Try it: Exact copies of all the lines below are wanted, without a single picture.

(Before-and-after change data)
*** Begin section ***

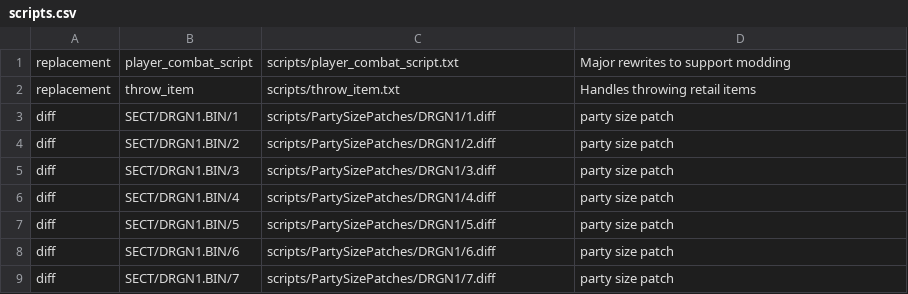
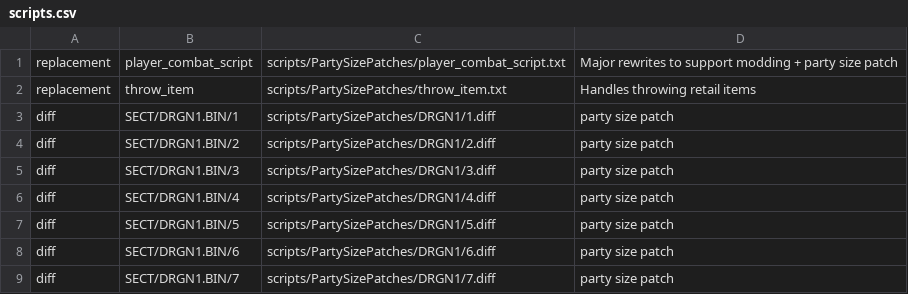
Before and after one commit to Grey-Mad/LoD_SC_party_uncapped, a CSV file: patches/scripts.csv, drawn as a sheet; only a part is shown.

Commit message:
Player combat script replacement with increased party size

```diff
--- a/patches/scripts.csv
+++ b/patches/scripts.csv
@@ -1,3 +1,3 @@
-replacement,player_combat_script,scripts/player_combat_script.txt,"Major rewrites to support modding"
-replacement,throw_item,scripts/throw_item.txt,"Handles throwing retail items"
+replacement,player_combat_script,scripts/PartySizePatches/player_combat_script.txt,"Major rewrites to support modding + party size patch"
+replacement,throw_item,scripts/PartySizePatches/throw_item.txt,"Handles throwing retail items"
 diff,SECT/DRGN1.BIN/1,scripts/PartySizePatches/DRGN1/1.diff,"party size patch"
```
Also changed, not shown: 4 other files.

*** End section ***

Exercise response:
Before and after one commit to Grey-Mad/LoD_SC_party_uncapped, a CSV file: patches/scripts.csv, drawn as a sheet; only a part is shown.

Commit message:
Player combat script replacement with increased party size

```diff
--- a/patches/scripts.csv
+++ b/patches/scripts.csv
@@ -1,3 +1,3 @@
-replacement,player_combat_script,scripts/player_combat_script.txt,"Major rewrites to support modding"
-replacement,throw_item,scripts/throw_item.txt,"Handles throwing retail items"
+replacement,player_combat_script,scripts/PartySizePatches/player_combat_script.txt,"Major rewrites to support modding + party size patch"
+replacement,throw_item,scripts/PartySizePatches/throw_item.txt,"Handles throwing retail items"
 diff,SECT/DRGN1.BIN/1,scripts/PartySizePatches/DRGN1/1.diff,"party size patch"
```
Also changed, not shown: 4 other files.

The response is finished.